• [DIRECTIONS FOR THIS TASK] Each entry is to be reproduced verbatim, and images are to be omitted.

====== INFORMATION GIVEN

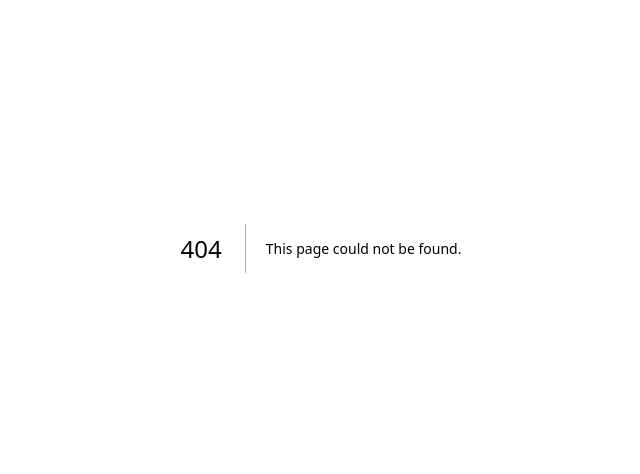
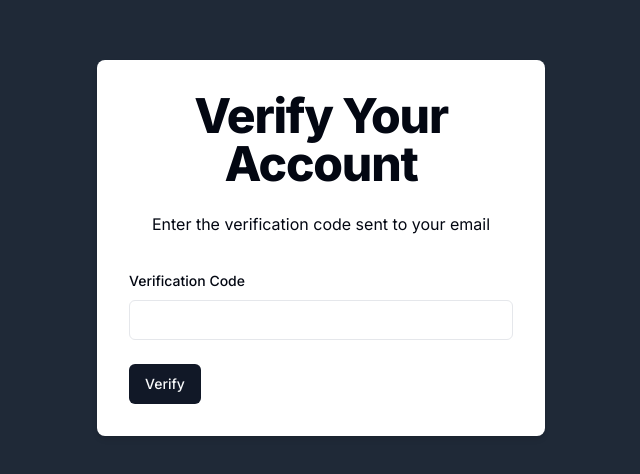
Before and after one commit to saif01010/MystryMessage, a Next.js app: page /verify/1 in a window 1280 px wide. Before the commit this address had no page. Shown: the part 152-626 px from the top of the page, without its empty margins (319-959 px from the left). Built offline with nearby package versions, Linux system fonts and the light colour scheme.

Commit message:
added verify code page

```diff
--- /dev/null
+++ b/src/app/(auth)/verify/[username]/page.tsx
@@ -0,0 +1,72 @@
+'use client'
+import * as z from 'zod';
+import { useRouter, useParams } from 'next/navigation';
+import { useToast } from '@/components/ui/use-toast';
+import { verifySchema } from '@/schemas/verifySchema';
+import {  useForm } from 'react-hook-form';
+import axios, { AxiosError } from 'axios';
+import { ApiResponse } from '@/types/ApiResponse';
+import { zodResolver } from '@hookform/resolvers/zod';
+import { FormField, FormItem, FormLabel, FormMessage } from '@/components/ui/form';
+import { Input } from '@/components/ui/input';
+import { Button } from '@/components/ui/button';
+import { Form } from '@/components/ui/form';
+
+ const VerifyCode = () => {
+    const router = useRouter();
+    const { toast } = useToast();
+    const params = useParams<{username:string}>()
+    const form = useForm<z.infer<typeof verifySchema>>({
+        resolver: zodResolver(verifySchema),
+
+    })
+
+    const handleSubmit = async (data: z.infer<typeof verifySchema>) => {
+        try {
+            const response = await axios.post('/api/verify-code',{
+                username:params.username,
+                code:data.code
+            })
+            toast({
+                title: "Success",
+                description: response.data.message,
+            })
+            router.replace('/sign-in')
+        } catch (error) {
+            const axiosError = error as AxiosError<ApiResponse>;
+            toast({
+                title: "Error",
+                description: axiosError.response?.data.message ?? 'Error verifying code',
+            })
+        }
+    }
+    return(
+        <div className='flex justify-center items-center min-h-screen bg-gray-800'>
+            <div className='w-full max-w-md p-8 space-y-8 bg-white rounded-lg shadow-md'>
+                <div className="text-center">
+                    <h1 className="text-4xl font-extrabold tracking-tight lg:text-5xl mb-6">
+                        Verify Your Account
+                    </h1>
+                    <p className="mb-4">Enter the verification code sent to your email</p>
+                 </div>
+                 <Form {...form}>
+          <form onSubmit={form.handleSubmit(handleSubmit)} className="space-y-6">
+            <FormField
+              control={form.control}
+              name="code"
+              render={({ field }) => (
+                <FormItem>
+                  <FormLabel>Verification Code</FormLabel>
+                  <Input {...field} />
+                  <FormMessage />
+                </FormItem>
+              )}
+            />
+            <Button type="submit">Verify</Button>
+          </form>
+        </Form>
+            </div>
+        </div>
+    )
+}
+export default VerifyCode
```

============

• [RESPONSE TO THIS EXERCISE]
Before and after one commit to saif01010/MystryMessage, a Next.js app: page /verify/1 in a window 1280 px wide. Before the commit this address had no page. Shown: the part 152-626 px from the top of the page, without its empty margins (319-959 px from the left). Built offline with nearby package versions, Linux system fonts and the light colour scheme.

Commit message:
added verify code page

```diff
--- /dev/null
+++ b/src/app/(auth)/verify/[username]/page.tsx
@@ -0,0 +1,72 @@
+'use client'
+import * as z from 'zod';
+import { useRouter, useParams } from 'next/navigation';
+import { useToast } from '@/components/ui/use-toast';
+import { verifySchema } from '@/schemas/verifySchema';
+import {  useForm } from 'react-hook-form';
+import axios, { AxiosError } from 'axios';
+import { ApiResponse } from '@/types/ApiResponse';
+import { zodResolver } from '@hookform/resolvers/zod';
+import { FormField, FormItem, FormLabel, FormMessage } from '@/components/ui/form';
+import { Input } from '@/components/ui/input';
+import { Button } from '@/components/ui/button';
+import { Form } from '@/components/ui/form';
+
+ const VerifyCode = () => {
+    const router = useRouter();
+    const { toast } = useToast();
+    const params = useParams<{username:string}>()
+    const form = useForm<z.infer<typeof verifySchema>>({
+        resolver: zodResolver(verifySchema),
+
+    })
+
+    const handleSubmit = async (data: z.infer<typeof verifySchema>) => {
+        try {
+            const response = await axios.post('/api/verify-code',{
+                username:params.username,
+                code:data.code
+            })
+            toast({
+                title: "Success",
+                description: response.data.message,
+            })
+            router.replace('/sign-in')
+        } catch (error) {
+            const axiosError = error as AxiosError<ApiResponse>;
+            toast({
+                title: "Error",
+                description: axiosError.response?.data.message ?? 'Error verifying code',
+            })
+        }
+    }
+    return(
+        <div className='flex justify-center items-center min-h-screen bg-gray-800'>
+            <div className='w-full max-w-md p-8 space-y-8 bg-white rounded-lg shadow-md'>
+                <div className="text-center">
+                    <h1 className="text-4xl font-extrabold tracking-tight lg:text-5xl mb-6">
+                        Verify Your Account
+                    </h1>
+                    <p className="mb-4">Enter the verification code sent to your email</p>
+                 </div>
+                 <Form {...form}>
+          <form onSubmit={form.handleSubmit(handleSubmit)} className="space-y-6">
+            <FormField
+              control={form.control}
+              name="code"
+              render={({ field }) => (
+                <FormItem>
+                  <FormLabel>Verification Code</FormLabel>
+                  <Input {...field} />
+                  <FormMessage />
+                </FormItem>
+              )}
+            />
+            <Button type="submit">Verify</Button>
+          </form>
+        </Form>
+            </div>
+        </div>
+    )
+}
+export default VerifyCode
```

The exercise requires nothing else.